:: Records for this task ::

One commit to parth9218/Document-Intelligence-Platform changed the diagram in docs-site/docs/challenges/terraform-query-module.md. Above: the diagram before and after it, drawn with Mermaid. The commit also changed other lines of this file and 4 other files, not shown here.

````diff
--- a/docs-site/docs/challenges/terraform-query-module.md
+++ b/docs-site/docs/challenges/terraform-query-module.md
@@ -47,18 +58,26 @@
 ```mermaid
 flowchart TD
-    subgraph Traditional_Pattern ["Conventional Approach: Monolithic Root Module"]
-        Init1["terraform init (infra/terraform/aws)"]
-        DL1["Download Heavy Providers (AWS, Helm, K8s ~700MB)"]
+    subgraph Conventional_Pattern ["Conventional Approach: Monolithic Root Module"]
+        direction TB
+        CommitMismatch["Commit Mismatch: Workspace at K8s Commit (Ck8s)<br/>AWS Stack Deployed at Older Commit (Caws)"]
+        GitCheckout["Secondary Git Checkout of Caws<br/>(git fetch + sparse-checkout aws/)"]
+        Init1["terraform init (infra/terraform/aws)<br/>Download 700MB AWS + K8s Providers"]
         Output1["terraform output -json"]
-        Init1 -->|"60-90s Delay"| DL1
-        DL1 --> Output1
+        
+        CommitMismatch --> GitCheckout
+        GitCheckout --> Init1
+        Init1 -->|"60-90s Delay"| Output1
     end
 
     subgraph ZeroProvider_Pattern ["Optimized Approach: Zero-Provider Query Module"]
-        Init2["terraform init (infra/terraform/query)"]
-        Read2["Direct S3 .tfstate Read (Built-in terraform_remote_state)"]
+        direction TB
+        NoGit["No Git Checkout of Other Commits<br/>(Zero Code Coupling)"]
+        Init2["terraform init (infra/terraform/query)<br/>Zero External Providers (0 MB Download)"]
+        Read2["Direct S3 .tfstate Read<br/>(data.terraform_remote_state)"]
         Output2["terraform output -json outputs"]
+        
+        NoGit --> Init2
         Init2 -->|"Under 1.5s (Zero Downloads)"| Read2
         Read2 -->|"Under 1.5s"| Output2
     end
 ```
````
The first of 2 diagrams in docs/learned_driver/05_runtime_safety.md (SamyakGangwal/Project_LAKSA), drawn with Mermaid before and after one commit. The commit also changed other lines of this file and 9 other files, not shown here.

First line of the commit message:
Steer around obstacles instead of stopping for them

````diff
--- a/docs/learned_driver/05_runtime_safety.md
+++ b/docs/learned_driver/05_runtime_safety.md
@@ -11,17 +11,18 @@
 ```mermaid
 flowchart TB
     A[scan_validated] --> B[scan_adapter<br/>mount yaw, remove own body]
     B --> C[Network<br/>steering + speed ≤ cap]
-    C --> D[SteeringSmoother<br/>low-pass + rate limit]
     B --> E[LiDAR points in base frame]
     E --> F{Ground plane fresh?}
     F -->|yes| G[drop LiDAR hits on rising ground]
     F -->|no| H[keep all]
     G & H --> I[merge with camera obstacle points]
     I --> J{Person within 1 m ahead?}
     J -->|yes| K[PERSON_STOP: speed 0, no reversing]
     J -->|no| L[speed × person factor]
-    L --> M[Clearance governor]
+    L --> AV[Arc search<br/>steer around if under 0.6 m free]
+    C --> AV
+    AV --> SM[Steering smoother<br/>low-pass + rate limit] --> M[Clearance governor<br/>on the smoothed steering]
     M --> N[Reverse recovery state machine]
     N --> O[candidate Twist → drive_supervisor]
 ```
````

:: Exercise details ::
Each line of the data that has the string "subgraph" should be returned.

:: Task solution ::
-    subgraph Traditional_Pattern ["Conventional Approach: Monolithic Root Module"]
+    subgraph Conventional_Pattern ["Conventional Approach: Monolithic Root Module"]
     subgraph ZeroProvider_Pattern ["Optimized Approach: Zero-Provider Query Module"]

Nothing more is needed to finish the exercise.